• [Activity] Please reproduce the data exactly, excluding any pictures it contains.

• [Supplied data]
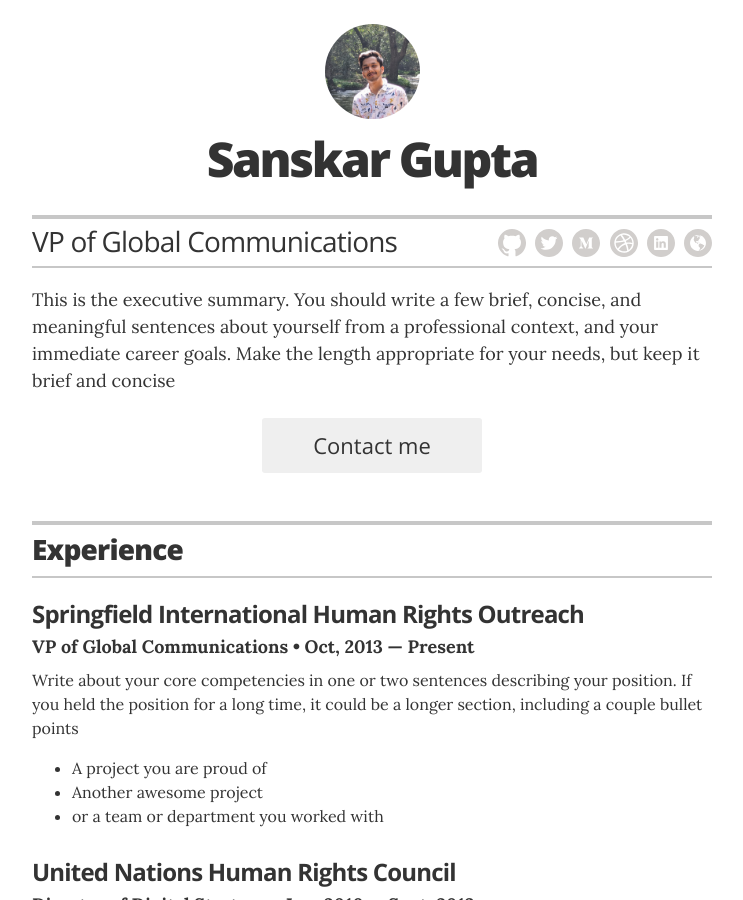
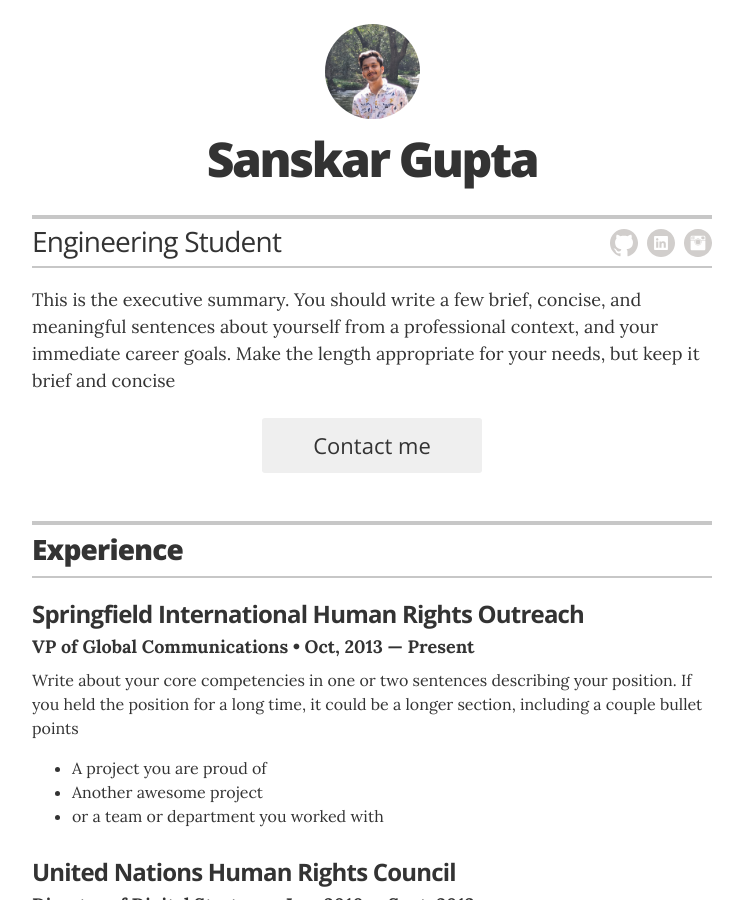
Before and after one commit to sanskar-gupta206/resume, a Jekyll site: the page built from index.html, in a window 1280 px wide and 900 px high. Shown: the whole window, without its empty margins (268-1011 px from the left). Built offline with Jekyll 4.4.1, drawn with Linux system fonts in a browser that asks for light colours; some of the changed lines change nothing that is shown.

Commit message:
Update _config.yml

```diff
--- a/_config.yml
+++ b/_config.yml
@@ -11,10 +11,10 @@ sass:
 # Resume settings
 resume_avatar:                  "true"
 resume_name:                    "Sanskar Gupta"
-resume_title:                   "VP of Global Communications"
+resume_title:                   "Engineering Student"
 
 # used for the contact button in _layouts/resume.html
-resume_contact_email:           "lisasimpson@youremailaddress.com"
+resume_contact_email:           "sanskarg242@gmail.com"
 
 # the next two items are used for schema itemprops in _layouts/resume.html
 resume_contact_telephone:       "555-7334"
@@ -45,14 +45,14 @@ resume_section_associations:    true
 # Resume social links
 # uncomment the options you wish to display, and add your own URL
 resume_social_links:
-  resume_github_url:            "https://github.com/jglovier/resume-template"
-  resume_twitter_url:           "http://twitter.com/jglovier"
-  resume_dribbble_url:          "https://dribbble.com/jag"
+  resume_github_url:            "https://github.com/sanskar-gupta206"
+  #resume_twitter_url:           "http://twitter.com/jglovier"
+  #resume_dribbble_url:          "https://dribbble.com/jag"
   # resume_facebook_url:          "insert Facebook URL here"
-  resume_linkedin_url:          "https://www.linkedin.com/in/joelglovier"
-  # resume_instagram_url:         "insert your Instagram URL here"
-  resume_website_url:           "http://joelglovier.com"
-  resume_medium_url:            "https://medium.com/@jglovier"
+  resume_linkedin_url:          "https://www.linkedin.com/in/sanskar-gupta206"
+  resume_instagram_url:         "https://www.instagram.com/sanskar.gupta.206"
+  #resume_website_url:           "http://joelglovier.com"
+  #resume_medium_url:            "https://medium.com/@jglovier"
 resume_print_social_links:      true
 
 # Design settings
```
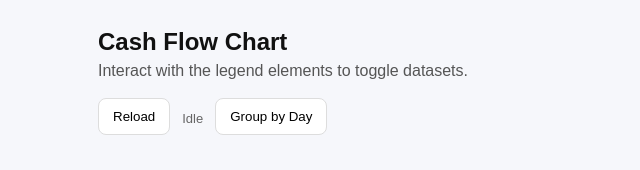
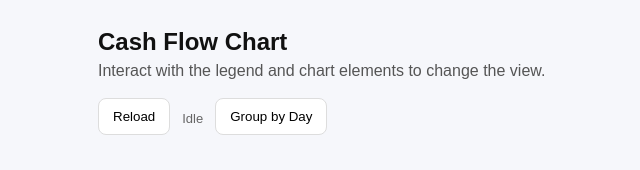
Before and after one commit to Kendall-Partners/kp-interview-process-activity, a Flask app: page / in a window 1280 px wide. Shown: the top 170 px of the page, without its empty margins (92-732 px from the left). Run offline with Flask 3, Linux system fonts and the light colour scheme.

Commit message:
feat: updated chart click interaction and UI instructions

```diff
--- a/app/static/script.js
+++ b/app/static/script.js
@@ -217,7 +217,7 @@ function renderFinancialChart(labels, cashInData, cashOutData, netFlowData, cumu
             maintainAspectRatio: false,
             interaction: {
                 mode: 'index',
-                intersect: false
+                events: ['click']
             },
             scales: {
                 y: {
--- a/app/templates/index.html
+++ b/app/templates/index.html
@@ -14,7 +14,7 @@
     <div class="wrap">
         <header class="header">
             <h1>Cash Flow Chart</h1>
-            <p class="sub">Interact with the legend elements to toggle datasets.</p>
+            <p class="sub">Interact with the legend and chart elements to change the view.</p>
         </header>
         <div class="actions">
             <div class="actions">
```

• [Answer space]
Before and after one commit to sanskar-gupta206/resume, a Jekyll site: the page built from index.html, in a window 1280 px wide and 900 px high. Shown: the whole window, without its empty margins (268-1011 px from the left). Built offline with Jekyll 4.4.1, drawn with Linux system fonts in a browser that asks for light colours; some of the changed lines change nothing that is shown.

Commit message:
Update _config.yml

```diff
--- a/_config.yml
+++ b/_config.yml
@@ -11,10 +11,10 @@ sass:
 # Resume settings
 resume_avatar:                  "true"
 resume_name:                    "Sanskar Gupta"
-resume_title:                   "VP of Global Communications"
+resume_title:                   "Engineering Student"
 
 # used for the contact button in _layouts/resume.html
-resume_contact_email:           "lisasimpson@youremailaddress.com"
+resume_contact_email:           "sanskarg242@gmail.com"
 
 # the next two items are used for schema itemprops in _layouts/resume.html
 resume_contact_telephone:       "555-7334"
@@ -45,14 +45,14 @@ resume_section_associations:    true
 # Resume social links
 # uncomment the options you wish to display, and add your own URL
 resume_social_links:
-  resume_github_url:            "https://github.com/jglovier/resume-template"
-  resume_twitter_url:           "http://twitter.com/jglovier"
-  resume_dribbble_url:          "https://dribbble.com/jag"
+  resume_github_url:            "https://github.com/sanskar-gupta206"
+  #resume_twitter_url:           "http://twitter.com/jglovier"
+  #resume_dribbble_url:          "https://dribbble.com/jag"
   # resume_facebook_url:          "insert Facebook URL here"
-  resume_linkedin_url:          "https://www.linkedin.com/in/joelglovier"
-  # resume_instagram_url:         "insert your Instagram URL here"
-  resume_website_url:           "http://joelglovier.com"
-  resume_medium_url:            "https://medium.com/@jglovier"
+  resume_linkedin_url:          "https://www.linkedin.com/in/sanskar-gupta206"
+  resume_instagram_url:         "https://www.instagram.com/sanskar.gupta.206"
+  #resume_website_url:           "http://joelglovier.com"
+  #resume_medium_url:            "https://medium.com/@jglovier"
 resume_print_social_links:      true
 
 # Design settings
```
Before and after one commit to Kendall-Partners/kp-interview-process-activity, a Flask app: page / in a window 1280 px wide. Shown: the top 170 px of the page, without its empty margins (92-732 px from the left). Run offline with Flask 3, Linux system fonts and the light colour scheme.

Commit message:
feat: updated chart click interaction and UI instructions

```diff
--- a/app/static/script.js
+++ b/app/static/script.js
@@ -217,7 +217,7 @@ function renderFinancialChart(labels, cashInData, cashOutData, netFlowData, cumu
             maintainAspectRatio: false,
             interaction: {
                 mode: 'index',
-                intersect: false
+                events: ['click']
             },
             scales: {
                 y: {
--- a/app/templates/index.html
+++ b/app/templates/index.html
@@ -14,7 +14,7 @@
     <div class="wrap">
         <header class="header">
             <h1>Cash Flow Chart</h1>
-            <p class="sub">Interact with the legend elements to toggle datasets.</p>
+            <p class="sub">Interact with the legend and chart elements to change the view.</p>
         </header>
         <div class="actions">
             <div class="actions">
```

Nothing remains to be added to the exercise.